● Exercise: How many lines of the data include the string "Home"? State that number alone.

______________________________

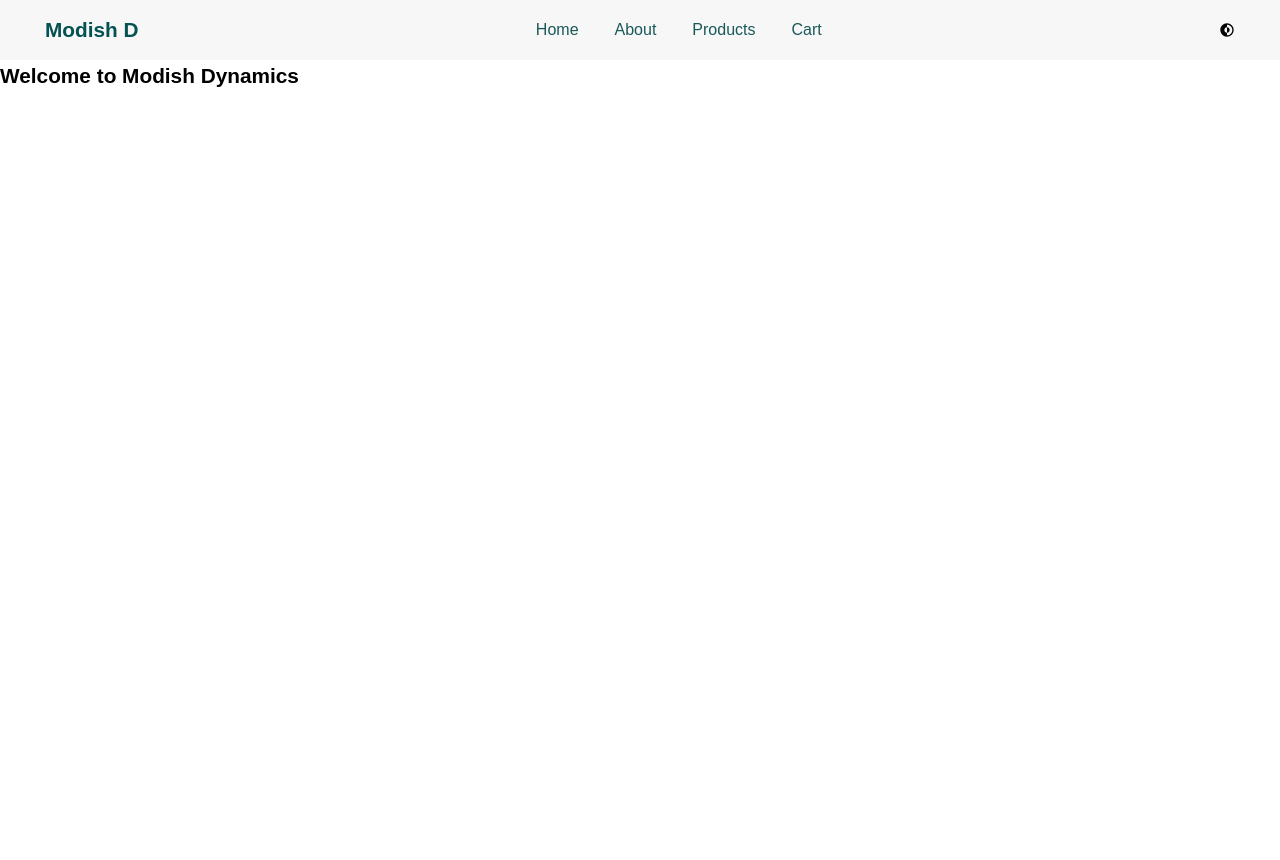
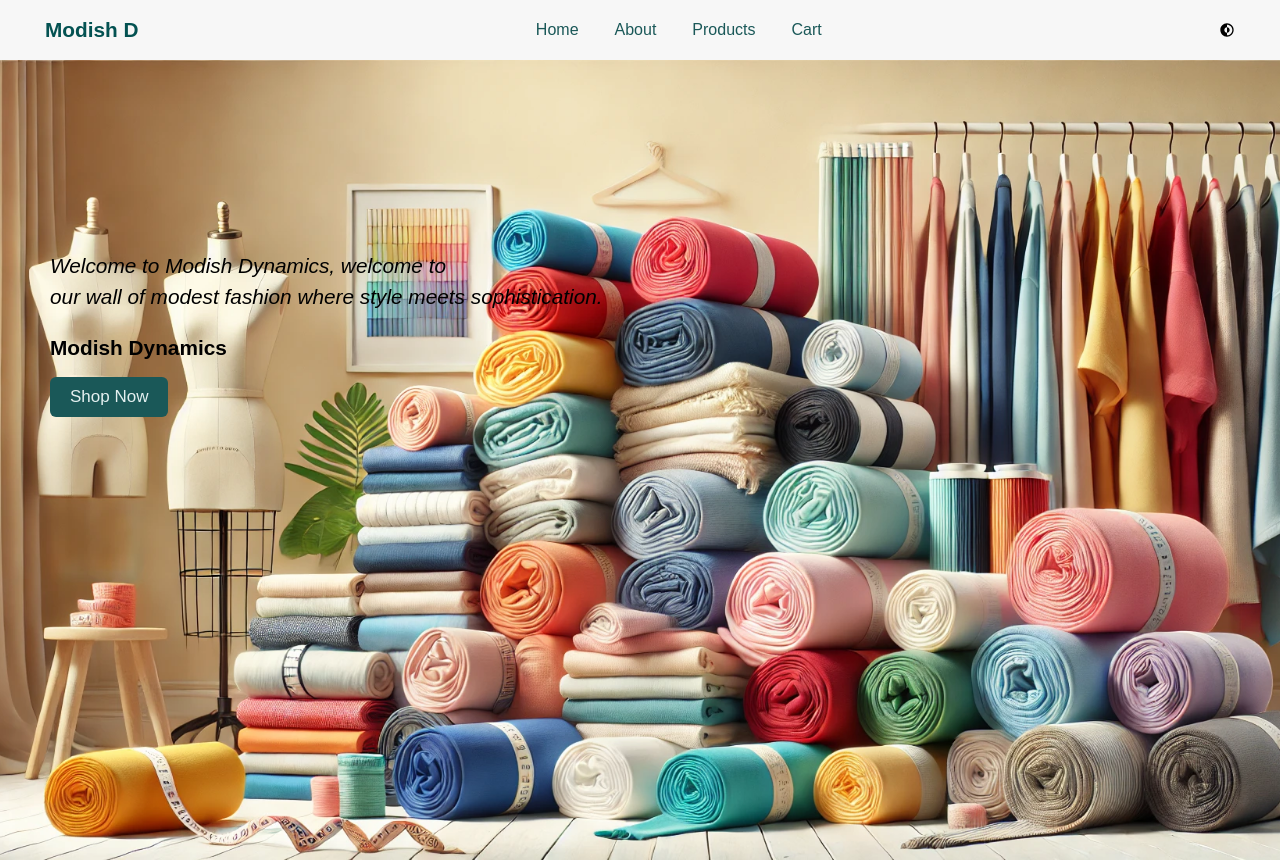
Before and after one commit to Bolaji87/Modish-Dynamics, a React (Vite) app: page / in a window 1280 px wide. Before the commit the page ends 800 px from the top, so only its background shows below. Built offline with nearby package versions, Linux system fonts and the light colour scheme.

Commit message:
feat: call Hero component in Home

```diff
--- a/src/pages/Home/Home.jsx
+++ b/src/pages/Home/Home.jsx
@@ -1,10 +1,11 @@
 import React from "react";
 import styles from "./Home.module.css";
+import Hero from "../../components/Hero/Hero";
 
 function Home() {
   return (
     <div>
-      <h1>Welcome to Modish Dynamics</h1>
+      <Hero />
     </div>
   );
 }
```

______________________________

● Problem solution: 5